= DATA FOR PROCESSING =
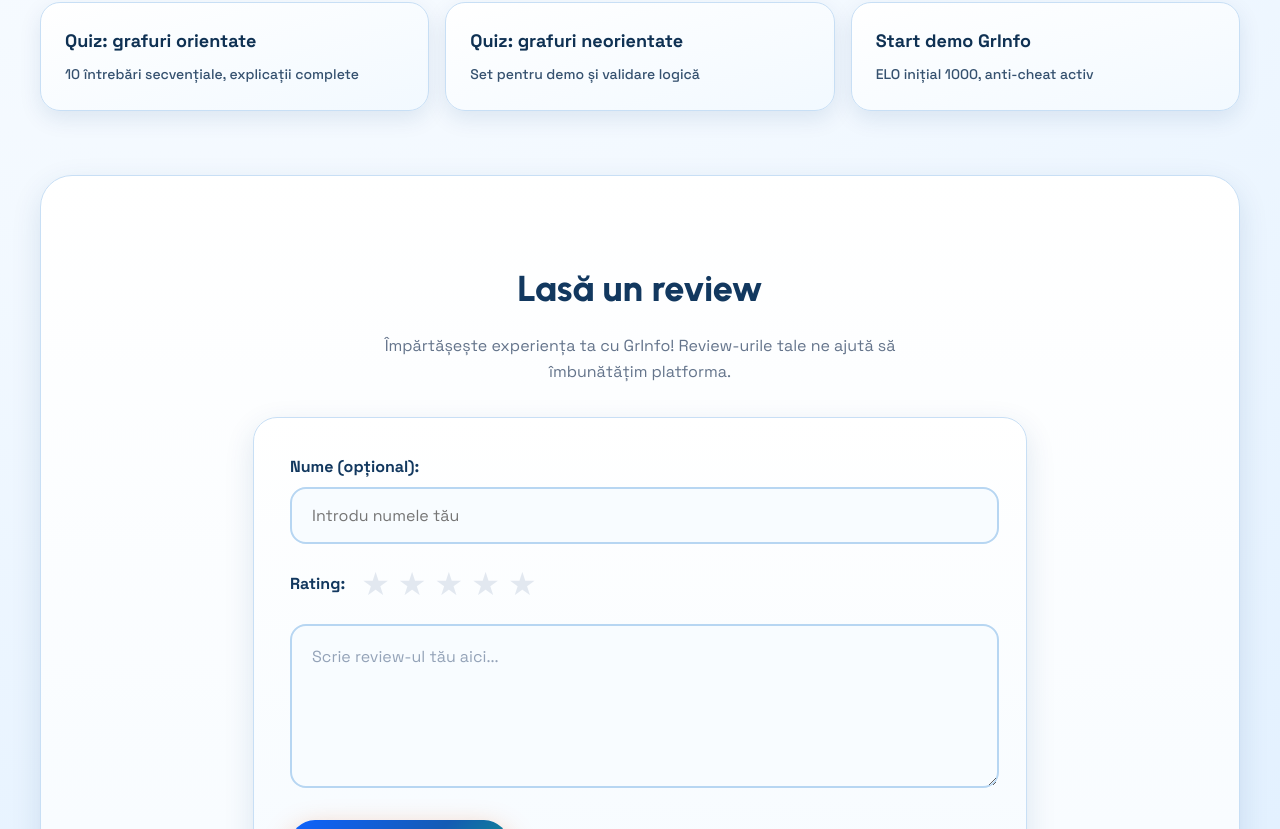
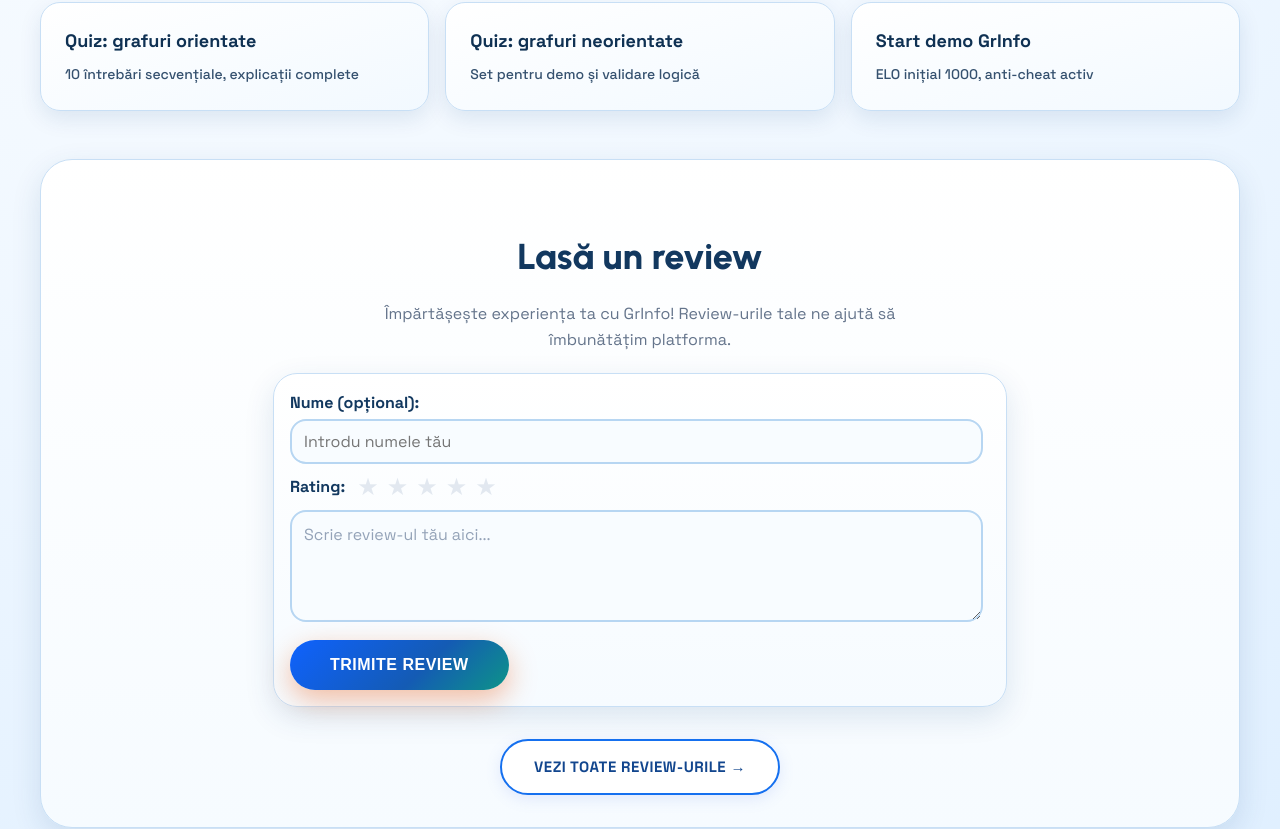
Before and after one commit to LetMeCode01/GrInfo, a React app in the folder frontend/: page / in a window 1280 px wide. Shown: the part 811-1640 px from the top of the page. Built offline with nearby package versions, Linux system fonts and the light colour scheme; the HTML template or start-up script is replaced by a standard one.

Commit message:
Modified review section size

```diff
--- a/frontend/src/assets/enhanced-styles.css
+++ b/frontend/src/assets/enhanced-styles.css
@@ -79,18 +79,17 @@
 
 /* Reviews Section */
 .reviews-section {
-  margin: 64px 0 48px;
-  padding: 48px 0;
+  margin: 48px 0 32px;
+  padding: 32px 32px;
   background: linear-gradient(135deg, #f8f9fa 0%, #ffffff 100%);
   border-radius: 32px;
-  padding: 48px 40px;
 }
 
 .reviews-section h3 {
   font-size: 36px;
   font-weight: 900;
   color: #1a202c;
-  margin-bottom: 16px;
+  margin-bottom: 12px;
   text-align: center;
 }
 
@@ -98,7 +97,7 @@
   text-align: center;
   color: #64748b;
   font-size: 16px;
-  margin-bottom: 32px;
+  margin-bottom: 20px;
   max-width: 600px;
   margin-left: auto;
   margin-right: auto;
@@ -106,9 +105,9 @@
 
 .review-form-container {
   max-width: 700px;
-  margin: 0 auto 32px;
+  margin: 0 auto 24px;
   background: white;
-  padding: 36px;
+  padding: 16px;
   border-radius: 24px;
   box-shadow: 0 12px 45px rgba(102, 126, 234, 0.15);
   border: 2px solid rgba(102, 126, 234, 0.1);
@@ -117,13 +116,13 @@
 .review-form {
   display: flex;
   flex-direction: column;
-  gap: 24px;
+  gap: 10px;
 }
 
 .review-rating {
   display: flex;
   align-items: center;
-  gap: 16px;
+  gap: 12px;
 }
 
 .review-rating label {
@@ -140,7 +139,7 @@
 .star-btn {
   background: none;
   border: none;
-  font-size: 32px;
+  font-size: 24px;
   color: #e2e8f0;
   cursor: pointer;
   transition: all 0.2s ease;
@@ -161,7 +160,7 @@
 .review-name-field {
   display: flex;
   flex-direction: column;
-  gap: 8px;
+  gap: 4px;
 }
 
 .review-name-field label {
@@ -172,7 +171,7 @@
 
 .review-name-input {
   width: 95%;
-  padding: 16px 20px;
+  padding: 10px 12px;
   border: 2px solid #e2e8f0;
   border-radius: 16px;
   font-size: 16px;
@@ -191,13 +190,13 @@
 
 .review-textarea {
   width: 95%;
-  padding: 20px;
+  padding: 12px;
   border: 2px solid #e2e8f0;
   border-radius: 16px;
   font-size: 16px;
   font-family: inherit;
   resize: vertical;
-  min-height: 120px;
+  min-height: 70px;
   transition: all 0.3s ease;
   background: #f8f9fa;
   color: #1a202c;
```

= ACTIVITY =
Starting from the records above, filter out all lines except those containing the word "margin".

= OUTPUT OF THE TASK =
-  margin: 64px 0 48px;
+  margin: 48px 0 32px;
-  margin-bottom: 16px;
+  margin-bottom: 12px;
-  margin-bottom: 32px;
+  margin-bottom: 20px;
   margin-left: auto;
   margin-right: auto;
-  margin: 0 auto 32px;
+  margin: 0 auto 24px;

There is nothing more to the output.